Title: 'Hands full of employment, and a head not above it' : Romantic writers and mass education
Author: Hutcheon, Joseph
ISNI:       0000 0004 7972 7914
Awarding Body: University of Bristol
Current Institution: University of Bristol
Date of Award: 2019
Availability of Full Text:
Access from EThOS:
Access from Institution:
Abstract:
The aim of this thesis is to examine the educational experiences, theories and influence of four key writers in the Romantic era (Wordsworth, Coleridge, Hazlitt and De Quincey). I begin by outlining the main developments in contemporary educational theories from the late seventeenth to the late eighteenth centuries, and explore the impact of these developments on the educational ideas of the relevant writers. I look in particular at the educational writings of Francis Bacon, John Milton, John Locke, Jean-Jacques Rousseau, Catherine Macaulay Graham, Mary Wollstonecraft, Maria Edgeworth, and Hannah More. I consider some key controversies that arose during this period, such as home versus school tuition, the appropriate education for girls, and children's reading of fairy and ghost stories. In this chapter I also look at the growth of the Dissenting Academies, which attempted to put some of the more progressive ideas on education into practice, and at the rival 'monitorial' systems of Andrew Bell and Joseph Lancaster. In the chapters on individual writers, I look at their own educational experiences, the theories they developed on education, and the type of education they chose for their own children. I also consider how, for these writers, educational theory and practice coincided or differed, and to what extent their reputations as 'radicals' or 'conservatives' are mirrored in their ideas about education. In the final chapter I examine the 'afterlives' of these writers in education, in particular their influence on Victorian educational reformers, focusing on John Stuart Mill and Matthew Arnold. I look at the development of private and commercial academies, which to some extent replaced the Dissenting Academies as an alternative to grammar and public schools. This chapter also covers the controversy around 'payment by results', which divided Mill and Arnold.

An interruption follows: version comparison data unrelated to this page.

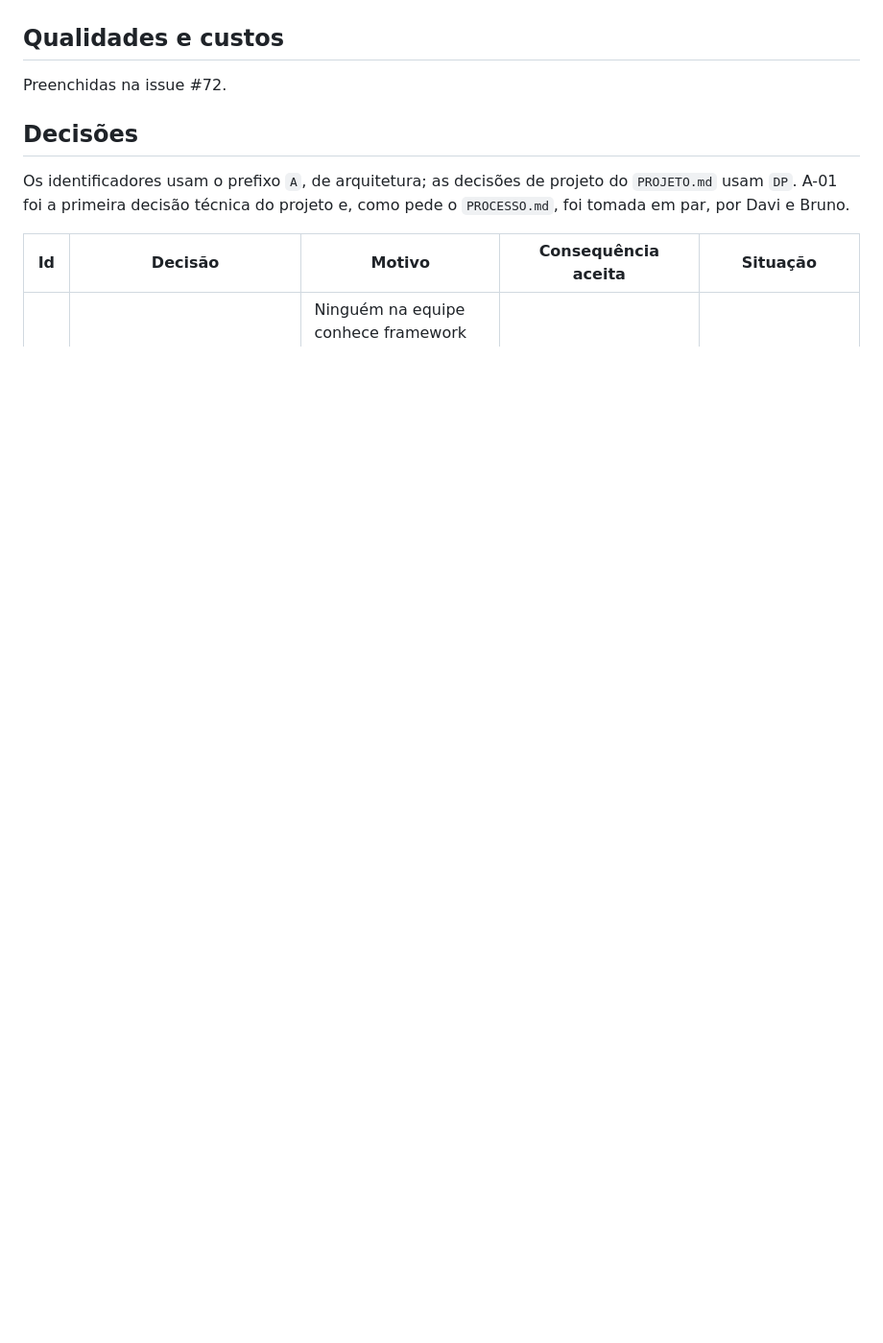
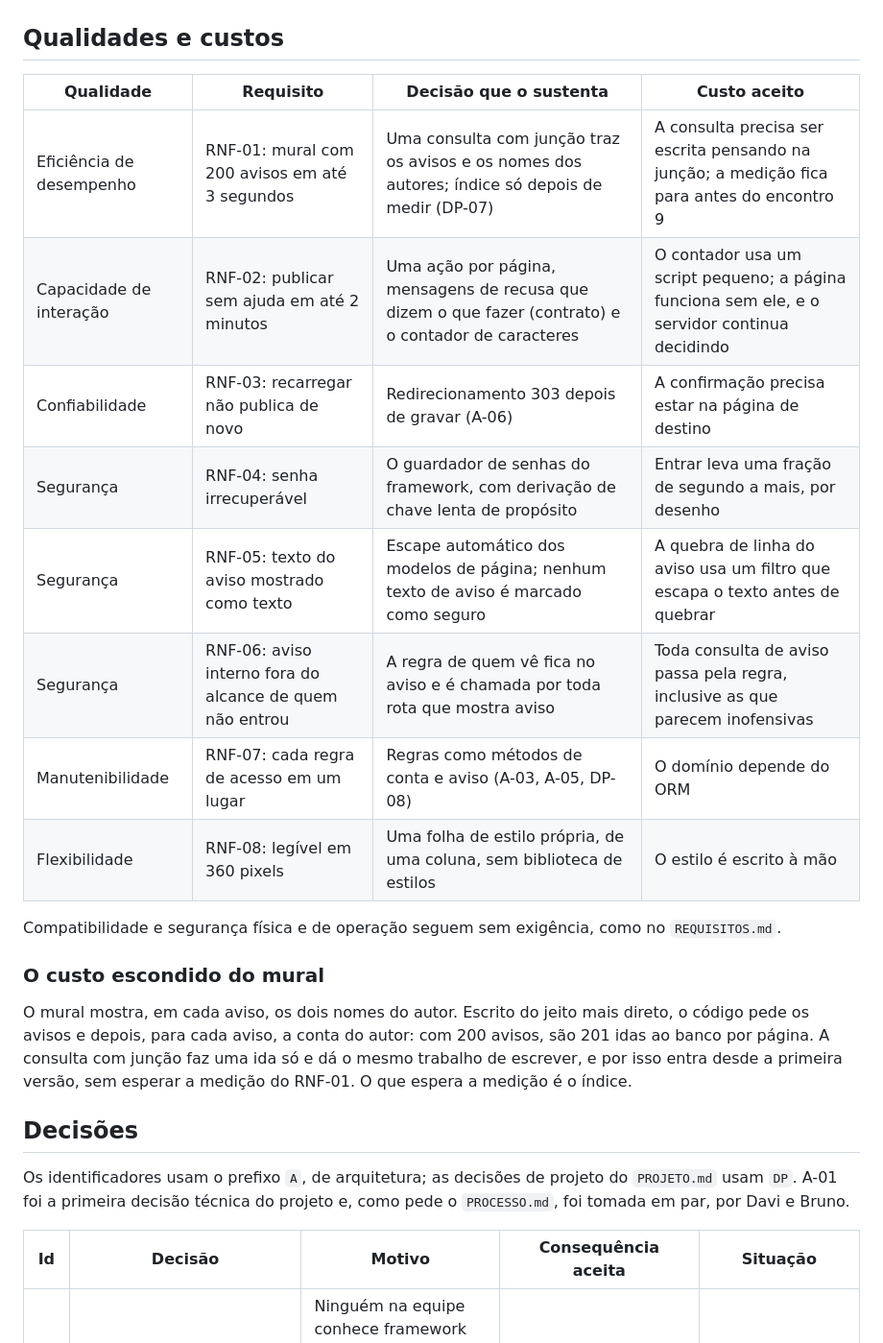
Before and after one commit to jacksongomesbr/uft-cc-es-mini-mural, a Markdown page: ARQUITETURA.md, the part around one of its changes. Shown at 96% size. GitHub-like rendering; blank space fills up the shorter version.

```diff
--- a/ARQUITETURA.md
+++ b/ARQUITETURA.md
@@ -81,7 +100,27 @@ Preenchidas na issue #72.
 
 ## Qualidades e custos
 
-Preenchidas na issue #72.
+| Qualidade | Requisito | Decisão que o sustenta | Custo aceito |
+|---|---|---|---|
+| Eficiência de desempenho | RNF-01: mural com 200 avisos em até 3 segundos | Uma consulta com junção traz os avisos e os nomes dos autores; índice só depois de medir (DP-07) | A consulta precisa ser escrita pensando na junção; a medição fica para antes do encontro 9 |
+| Capacidade de interação | RNF-02: publicar sem ajuda em até 2 minutos | Uma ação por página, mensagens de recusa que dizem o que fazer (contrato) e o contador de caracteres | O contador usa um script pequeno; a página funciona sem ele, e o servidor continua decidindo |
+| Confiabilidade | RNF-03: recarregar não publica de novo | Redirecionamento 303 depois de gravar (A-06) | A confirmação precisa estar na página de destino |
+| Segurança | RNF-04: senha irrecuperável | O guardador de senhas do framework, com derivação de chave lenta de propósito | Entrar leva uma fração de segundo a mais, por desenho |
+| Segurança | RNF-05: texto do aviso mostrado como texto | Escape automático dos modelos de página; nenhum texto de aviso é marcado como seguro | A quebra de linha do aviso usa um filtro que escapa o texto antes de quebrar |
+| Segurança | RNF-06: aviso interno fora do alcance de quem não entrou | A regra de quem vê fica no aviso e é chamada por toda rota que mostra aviso | Toda consulta de aviso passa pela regra, inclusive as que parecem inofensivas |
+| Manutenibilidade | RNF-07: cada regra de acesso em um lugar | Regras como métodos de conta e aviso (A-03, A-05, DP-08) | O domínio depende do ORM |
+| Flexibilidade | RNF-08: legível em 360 pixels | Uma folha de estilo própria, de uma coluna, sem biblioteca de estilos | O estilo é escrito à mão |
+
+Compatibilidade e segurança física e de operação seguem sem exigência, como no
+`REQUISITOS.md`.
+
+### O custo escondido do mural
+
+O mural mostra, em cada aviso, os dois nomes do autor. Escrito do jeito mais
+direto, o código pede os avisos e depois, para cada aviso, a conta do autor:
+com 200 avisos, são 201 idas ao banco por página. A consulta com junção faz uma
+ida só e dá o mesmo trabalho de escrever, e por isso entra desde a primeira
+versão, sem esperar a medição do RNF-01. O que espera a medição é o índice.
 
 ## Decisões
 
```
Also changed, not shown: other parts of ARQUITETURA.md (+21 -1 lines).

Supervisor: Pite, Ralph ; Cheeke, Stephen Sponsor: Not available
Qualification Name: Thesis (Ph.D.) Qualification Level: Doctoral
EThOS ID: uk.bl.ethos.787680  DOI: Not available
Share: